■ **What you are asked to do**:
Look through the data below for the string "için", and copy every line where it turns up.

━━━ Supplied data ━━━

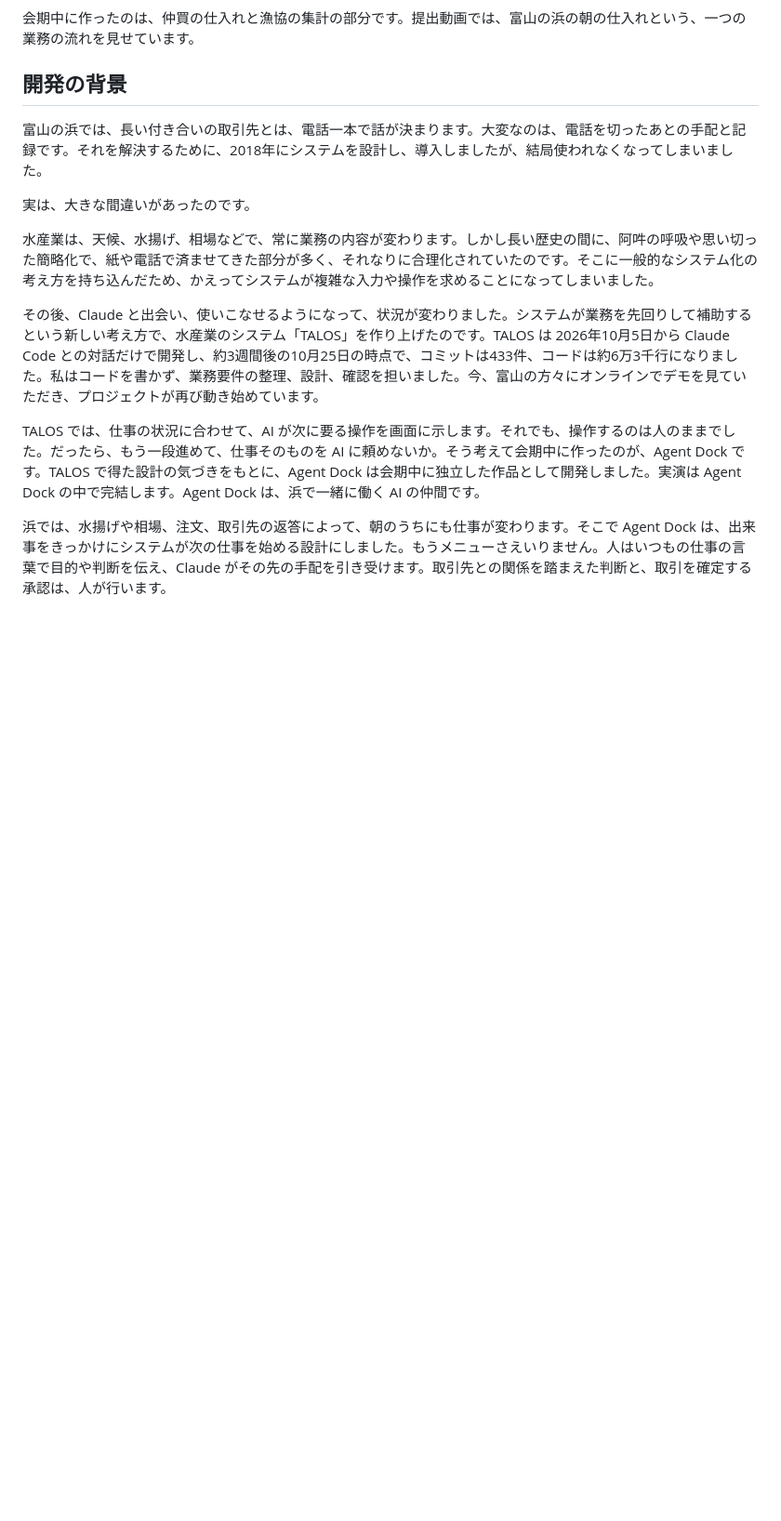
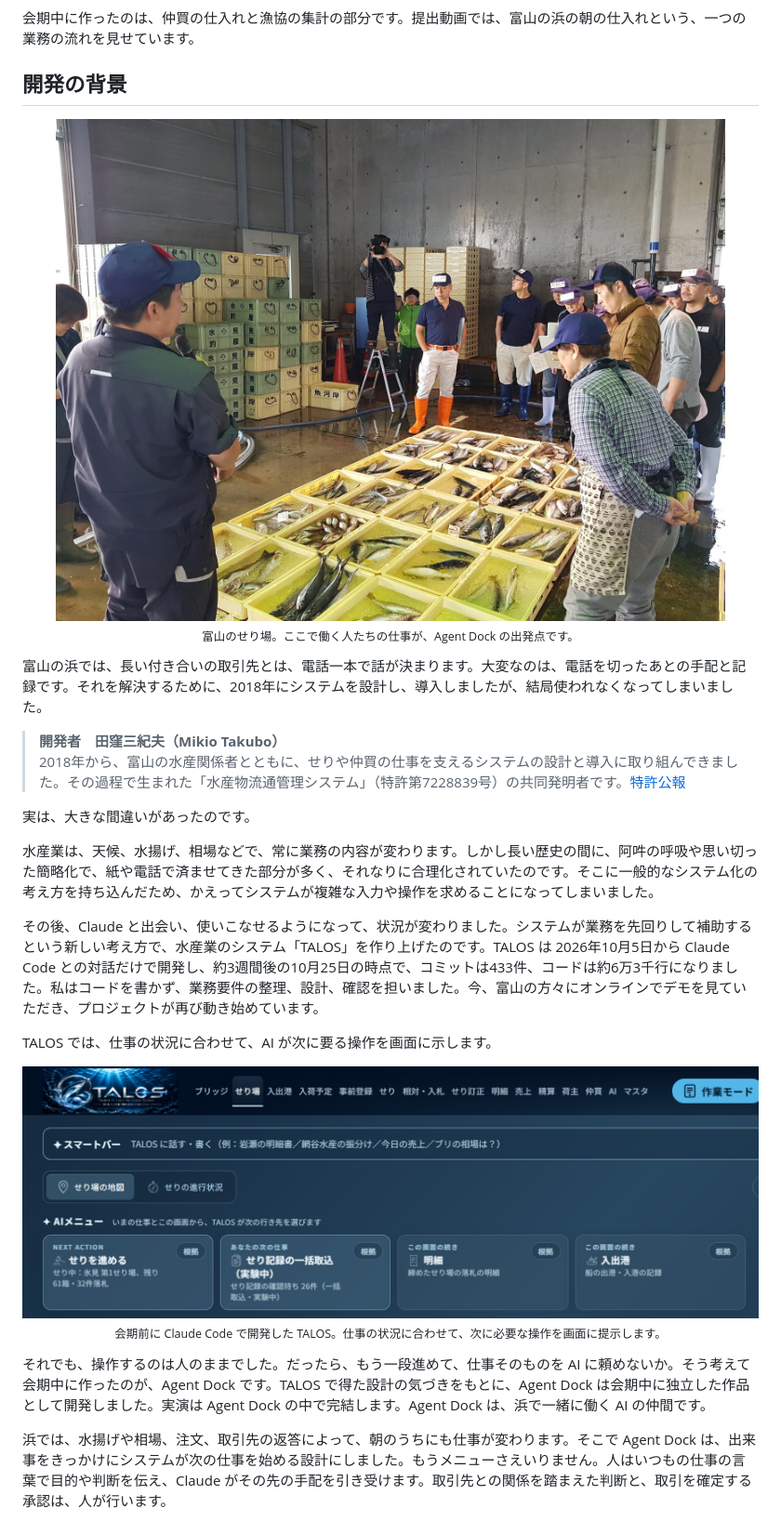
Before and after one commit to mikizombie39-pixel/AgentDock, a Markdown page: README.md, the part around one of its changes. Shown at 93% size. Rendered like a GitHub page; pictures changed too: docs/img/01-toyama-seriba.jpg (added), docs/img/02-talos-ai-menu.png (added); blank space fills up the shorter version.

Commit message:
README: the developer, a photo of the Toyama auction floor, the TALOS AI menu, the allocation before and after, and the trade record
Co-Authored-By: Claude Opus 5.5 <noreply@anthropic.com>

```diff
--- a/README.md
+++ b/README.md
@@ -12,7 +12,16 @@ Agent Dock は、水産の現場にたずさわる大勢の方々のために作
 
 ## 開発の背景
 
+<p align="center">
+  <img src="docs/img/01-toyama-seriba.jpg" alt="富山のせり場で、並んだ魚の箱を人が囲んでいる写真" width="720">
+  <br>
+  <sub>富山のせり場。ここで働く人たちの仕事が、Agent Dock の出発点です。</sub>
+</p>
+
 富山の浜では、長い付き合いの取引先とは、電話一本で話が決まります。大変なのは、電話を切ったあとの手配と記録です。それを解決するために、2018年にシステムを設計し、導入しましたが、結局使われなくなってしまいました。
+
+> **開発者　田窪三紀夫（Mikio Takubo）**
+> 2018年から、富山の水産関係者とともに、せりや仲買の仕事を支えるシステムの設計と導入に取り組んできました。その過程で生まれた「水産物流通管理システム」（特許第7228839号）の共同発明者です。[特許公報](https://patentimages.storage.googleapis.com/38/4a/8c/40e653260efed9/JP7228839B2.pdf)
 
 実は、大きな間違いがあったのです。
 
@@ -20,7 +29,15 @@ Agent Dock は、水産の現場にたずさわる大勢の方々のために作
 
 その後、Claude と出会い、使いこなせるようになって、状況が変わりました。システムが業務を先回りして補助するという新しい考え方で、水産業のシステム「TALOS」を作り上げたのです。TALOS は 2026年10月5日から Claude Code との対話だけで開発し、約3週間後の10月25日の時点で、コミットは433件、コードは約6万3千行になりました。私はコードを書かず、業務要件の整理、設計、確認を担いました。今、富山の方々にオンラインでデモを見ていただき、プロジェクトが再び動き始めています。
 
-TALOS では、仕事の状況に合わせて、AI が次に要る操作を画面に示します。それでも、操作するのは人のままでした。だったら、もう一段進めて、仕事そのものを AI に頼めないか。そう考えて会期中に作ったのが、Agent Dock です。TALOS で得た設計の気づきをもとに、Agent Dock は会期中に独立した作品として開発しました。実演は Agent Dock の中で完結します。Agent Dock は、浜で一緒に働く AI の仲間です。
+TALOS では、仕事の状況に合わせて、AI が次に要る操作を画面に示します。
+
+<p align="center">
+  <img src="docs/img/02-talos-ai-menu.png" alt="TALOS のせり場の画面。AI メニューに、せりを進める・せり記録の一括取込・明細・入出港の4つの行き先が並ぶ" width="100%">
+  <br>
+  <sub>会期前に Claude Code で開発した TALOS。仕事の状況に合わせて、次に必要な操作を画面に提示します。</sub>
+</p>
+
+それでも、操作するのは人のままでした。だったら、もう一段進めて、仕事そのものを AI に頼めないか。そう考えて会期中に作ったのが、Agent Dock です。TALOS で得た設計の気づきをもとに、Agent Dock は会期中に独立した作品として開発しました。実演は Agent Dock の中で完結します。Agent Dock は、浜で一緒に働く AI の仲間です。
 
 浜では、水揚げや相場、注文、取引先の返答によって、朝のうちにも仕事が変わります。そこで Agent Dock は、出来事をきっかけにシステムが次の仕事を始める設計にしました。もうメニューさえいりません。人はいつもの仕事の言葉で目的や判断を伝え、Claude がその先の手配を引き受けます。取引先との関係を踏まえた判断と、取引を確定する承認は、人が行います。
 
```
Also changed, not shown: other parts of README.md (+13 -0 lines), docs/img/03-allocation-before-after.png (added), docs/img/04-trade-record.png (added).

━━━
━━━ Supplied data ━━━

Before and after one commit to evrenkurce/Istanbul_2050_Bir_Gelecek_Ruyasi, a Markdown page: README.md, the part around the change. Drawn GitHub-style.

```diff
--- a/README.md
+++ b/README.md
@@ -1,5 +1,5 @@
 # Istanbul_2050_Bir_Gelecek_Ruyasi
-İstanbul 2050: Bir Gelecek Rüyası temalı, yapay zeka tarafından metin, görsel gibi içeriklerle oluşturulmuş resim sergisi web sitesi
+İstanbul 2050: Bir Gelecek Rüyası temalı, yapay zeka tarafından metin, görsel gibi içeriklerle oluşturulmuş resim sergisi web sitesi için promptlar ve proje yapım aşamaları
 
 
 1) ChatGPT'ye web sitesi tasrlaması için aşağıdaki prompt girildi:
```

━━━

■ **Output for this task**:
+İstanbul 2050: Bir Gelecek Rüyası temalı, yapay zeka tarafından metin, görsel gibi içeriklerle oluşturulmuş resim sergisi web sitesi için promptlar ve proje yapım aşamaları
 1) ChatGPT'ye web sitesi tasrlaması için aşağıdaki prompt girildi:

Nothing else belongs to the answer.